The Drewry World Container Index (WCI) pulled itself above US$1,500, once again owing to a good showing by the transpacific China-US head haul trade, ending at US$1,536. The Shanghai- Los Angeles trade ended at US$1,965 ending at a five-month high and registering a 24.2% growth in just 3 weeks.
The Shanghai-New York trade ended at US$2,906, logging a weekly gain of over 7%. The rates for China-Europe ended in a near status-quo.
At a time when the other trade rates ended in the red territory for the week the transatlantic tickers showed the rates for Rotterdam-New York at US$1,640, their lowest in 12 years. Prior to this, the lowest level locked on the trade lane was at US$1,691 last recorded around November 2017.
The rates for the trade lane dunked a good 7% this week to breach those levels. The rates for the trade lane have more than halved in just six weeks. The rates for China-Mediterranean dipped another 2% for the week but are at about 20% higher than their lowest levels recorded in the post-pandemic era.
It must be noted that this was the first time the WCI had recorded consecutive upticks on a weekly basis since its fall from Chinese New Year 2022. While the fall has stemmed temporarily owing to the strong showdown from Transpacific rates, this could also traditionally be because the months of June to September saw some high volumes in 2022 (Far East-North America) to stack up inventory for the high consumption season.

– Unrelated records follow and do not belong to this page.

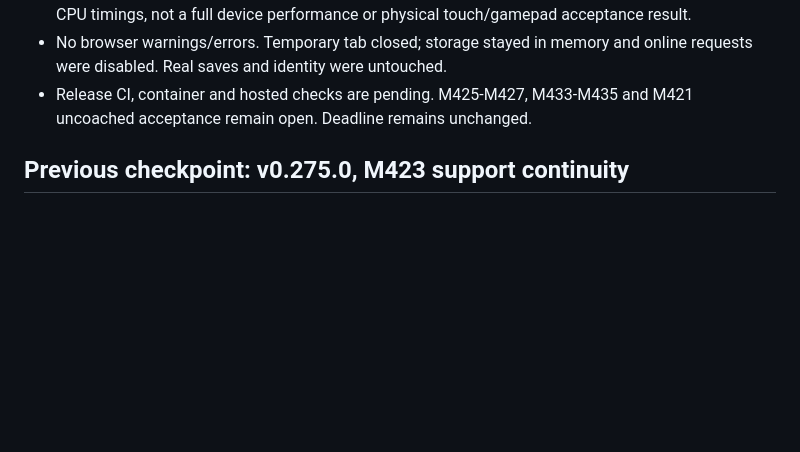
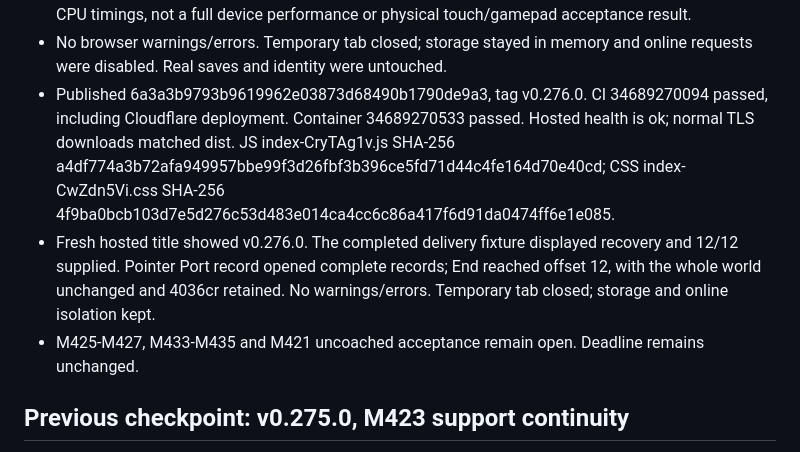
Before and after one commit to AES256Afro/FarSpace, a Markdown page: docs/HANDOFF.md, the part around the change. Rendered like a GitHub page; blank space fills up the shorter version.

Commit message:
Record verified port release and hosted recovery display

```diff
--- a/docs/HANDOFF.md
+++ b/docs/HANDOFF.md
@@ -52,7 +52,18 @@ in NEXT-MILESTONES.md.
   a full device performance or physical touch/gamepad acceptance result.
 - No browser warnings/errors. Temporary tab closed; storage stayed in memory
   and online requests were disabled. Real saves and identity were untouched.
-- Release CI, container and hosted checks are pending. M425-M427, M433-M435
+- Published 6a3a3b9793b9619962e03873d68490b1790de9a3, tag v0.276.0. CI
+  34689270094 passed, including Cloudflare deployment. Container 34689270533
+  passed. Hosted health is ok; normal TLS downloads matched dist. JS
+  index-CryTAg1v.js SHA-256
+  a4df774a3b72afa949957bbe99f3d26fbf3b396ce5fd71d44c4fe164d70e40cd;
+  CSS index-CwZdn5Vi.css SHA-256
+  4f9ba0bcb103d7e5d276c53d483e014ca4cc6c86a417f6d91da0474ff6e1e085.
+- Fresh hosted title showed v0.276.0. The completed delivery fixture displayed
+  recovery and 12/12 supplied. Pointer Port record opened complete records;
+  End reached offset 12, with the whole world unchanged and 4036cr retained.
+  No warnings/errors. Temporary tab closed; storage and online isolation kept.
+- M425-M427, M433-M435
   and M421 uncoached acceptance remain open. Deadline remains unchanged.
 
 ## Previous checkpoint: v0.275.0, M423 support continuity
```
Also changed, not shown: docs/NEXT-MILESTONES.md (+5 -3 lines), docs/WORKLOG-2026-09-12.md (+12 -1 lines).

Whether this is still the case and the trigger for rising prices in the short-term remains to be seen. Drewry has maintained their commentary saying, “East-West spot rates to decline marginally on most routes in the next few weeks.”
Author of the article: Gautham Krishnan
Gautham Krishnan is a logistics professional with Fluor Corporation, in the area of project logistics and analytics, and has worked in the areas of Project Management, Business Development and Government Consulting.